WHAT YOU SHOULD DO -
Give back all of the data exactly.

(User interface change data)
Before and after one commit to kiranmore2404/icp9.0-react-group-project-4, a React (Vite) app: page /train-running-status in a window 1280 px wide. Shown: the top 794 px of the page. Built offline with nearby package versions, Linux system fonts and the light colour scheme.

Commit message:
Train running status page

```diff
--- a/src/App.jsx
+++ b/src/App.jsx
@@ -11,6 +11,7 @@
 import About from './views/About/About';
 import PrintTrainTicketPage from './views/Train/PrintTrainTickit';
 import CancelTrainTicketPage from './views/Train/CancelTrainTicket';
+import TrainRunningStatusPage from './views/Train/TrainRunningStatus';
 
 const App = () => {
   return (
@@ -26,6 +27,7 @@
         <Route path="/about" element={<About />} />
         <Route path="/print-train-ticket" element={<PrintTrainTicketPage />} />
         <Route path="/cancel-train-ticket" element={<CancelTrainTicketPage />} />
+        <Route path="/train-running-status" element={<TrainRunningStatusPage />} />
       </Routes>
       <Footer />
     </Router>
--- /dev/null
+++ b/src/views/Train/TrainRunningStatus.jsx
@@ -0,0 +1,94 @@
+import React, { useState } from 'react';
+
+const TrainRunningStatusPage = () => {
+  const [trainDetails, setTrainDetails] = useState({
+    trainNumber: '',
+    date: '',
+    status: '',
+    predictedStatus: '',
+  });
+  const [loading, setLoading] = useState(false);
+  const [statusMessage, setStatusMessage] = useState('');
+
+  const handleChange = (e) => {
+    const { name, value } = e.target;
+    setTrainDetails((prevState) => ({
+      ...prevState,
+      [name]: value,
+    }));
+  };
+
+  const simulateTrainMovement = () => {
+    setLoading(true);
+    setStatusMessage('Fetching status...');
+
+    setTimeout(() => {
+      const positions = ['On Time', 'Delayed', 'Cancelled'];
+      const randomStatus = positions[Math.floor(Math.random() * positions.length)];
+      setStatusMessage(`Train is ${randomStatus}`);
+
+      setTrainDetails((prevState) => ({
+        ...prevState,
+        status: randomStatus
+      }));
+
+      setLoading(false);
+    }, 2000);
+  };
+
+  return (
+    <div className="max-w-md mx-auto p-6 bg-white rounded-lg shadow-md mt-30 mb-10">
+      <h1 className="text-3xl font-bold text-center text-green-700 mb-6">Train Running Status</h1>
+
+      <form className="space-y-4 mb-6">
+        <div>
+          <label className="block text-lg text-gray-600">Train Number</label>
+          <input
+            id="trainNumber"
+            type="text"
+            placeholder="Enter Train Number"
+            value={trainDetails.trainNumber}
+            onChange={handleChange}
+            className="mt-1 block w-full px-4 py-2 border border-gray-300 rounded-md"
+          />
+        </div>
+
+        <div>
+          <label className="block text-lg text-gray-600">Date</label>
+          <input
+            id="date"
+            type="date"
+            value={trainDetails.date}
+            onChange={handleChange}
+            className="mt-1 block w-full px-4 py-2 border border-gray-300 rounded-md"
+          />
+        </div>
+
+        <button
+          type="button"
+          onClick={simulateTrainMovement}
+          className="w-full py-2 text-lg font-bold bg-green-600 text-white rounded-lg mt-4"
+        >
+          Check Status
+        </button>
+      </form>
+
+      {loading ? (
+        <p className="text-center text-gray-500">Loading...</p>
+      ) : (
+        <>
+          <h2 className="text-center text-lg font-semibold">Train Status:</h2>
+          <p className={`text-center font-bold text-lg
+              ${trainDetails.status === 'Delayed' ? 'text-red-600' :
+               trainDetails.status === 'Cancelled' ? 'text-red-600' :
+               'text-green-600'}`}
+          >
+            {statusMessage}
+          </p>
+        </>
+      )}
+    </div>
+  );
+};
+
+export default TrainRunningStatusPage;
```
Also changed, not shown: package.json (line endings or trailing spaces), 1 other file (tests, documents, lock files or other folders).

RESPONSE TO THE EXERCISE -
Before and after one commit to kiranmore2404/icp9.0-react-group-project-4, a React (Vite) app: page /train-running-status in a window 1280 px wide. Shown: the top 794 px of the page. Built offline with nearby package versions, Linux system fonts and the light colour scheme.

Commit message:
Train running status page

```diff
--- a/src/App.jsx
+++ b/src/App.jsx
@@ -11,6 +11,7 @@
 import About from './views/About/About';
 import PrintTrainTicketPage from './views/Train/PrintTrainTickit';
 import CancelTrainTicketPage from './views/Train/CancelTrainTicket';
+import TrainRunningStatusPage from './views/Train/TrainRunningStatus';
 
 const App = () => {
   return (
@@ -26,6 +27,7 @@
         <Route path="/about" element={<About />} />
         <Route path="/print-train-ticket" element={<PrintTrainTicketPage />} />
         <Route path="/cancel-train-ticket" element={<CancelTrainTicketPage />} />
+        <Route path="/train-running-status" element={<TrainRunningStatusPage />} />
       </Routes>
       <Footer />
     </Router>
--- /dev/null
+++ b/src/views/Train/TrainRunningStatus.jsx
@@ -0,0 +1,94 @@
+import React, { useState } from 'react';
+
+const TrainRunningStatusPage = () => {
+  const [trainDetails, setTrainDetails] = useState({
+    trainNumber: '',
+    date: '',
+    status: '',
+    predictedStatus: '',
+  });
+  const [loading, setLoading] = useState(false);
+  const [statusMessage, setStatusMessage] = useState('');
+
+  const handleChange = (e) => {
+    const { name, value } = e.target;
+    setTrainDetails((prevState) => ({
+      ...prevState,
+      [name]: value,
+    }));
+  };
+
+  const simulateTrainMovement = () => {
+    setLoading(true);
+    setStatusMessage('Fetching status...');
+
+    setTimeout(() => {
+      const positions = ['On Time', 'Delayed', 'Cancelled'];
+      const randomStatus = positions[Math.floor(Math.random() * positions.length)];
+      setStatusMessage(`Train is ${randomStatus}`);
+
+      setTrainDetails((prevState) => ({
+        ...prevState,
+        status: randomStatus
+      }));
+
+      setLoading(false);
+    }, 2000);
+  };
+
+  return (
+    <div className="max-w-md mx-auto p-6 bg-white rounded-lg shadow-md mt-30 mb-10">
+      <h1 className="text-3xl font-bold text-center text-green-700 mb-6">Train Running Status</h1>
+
+      <form className="space-y-4 mb-6">
+        <div>
+          <label className="block text-lg text-gray-600">Train Number</label>
+          <input
+            id="trainNumber"
+            type="text"
+            placeholder="Enter Train Number"
+            value={trainDetails.trainNumber}
+            onChange={handleChange}
+            className="mt-1 block w-full px-4 py-2 border border-gray-300 rounded-md"
+          />
+        </div>
+
+        <div>
+          <label className="block text-lg text-gray-600">Date</label>
+          <input
+            id="date"
+            type="date"
+            value={trainDetails.date}
+            onChange={handleChange}
+            className="mt-1 block w-full px-4 py-2 border border-gray-300 rounded-md"
+          />
+        </div>
+
+        <button
+          type="button"
+          onClick={simulateTrainMovement}
+          className="w-full py-2 text-lg font-bold bg-green-600 text-white rounded-lg mt-4"
+        >
+          Check Status
+        </button>
+      </form>
+
+      {loading ? (
+        <p className="text-center text-gray-500">Loading...</p>
+      ) : (
+        <>
+          <h2 className="text-center text-lg font-semibold">Train Status:</h2>
+          <p className={`text-center font-bold text-lg
+              ${trainDetails.status === 'Delayed' ? 'text-red-600' :
+               trainDetails.status === 'Cancelled' ? 'text-red-600' :
+               'text-green-600'}`}
+          >
+            {statusMessage}
+          </p>
+        </>
+      )}
+    </div>
+  );
+};
+
+export default TrainRunningStatusPage;
```
Also changed, not shown: package.json (line endings or trailing spaces), 1 other file (tests, documents, lock files or other folders).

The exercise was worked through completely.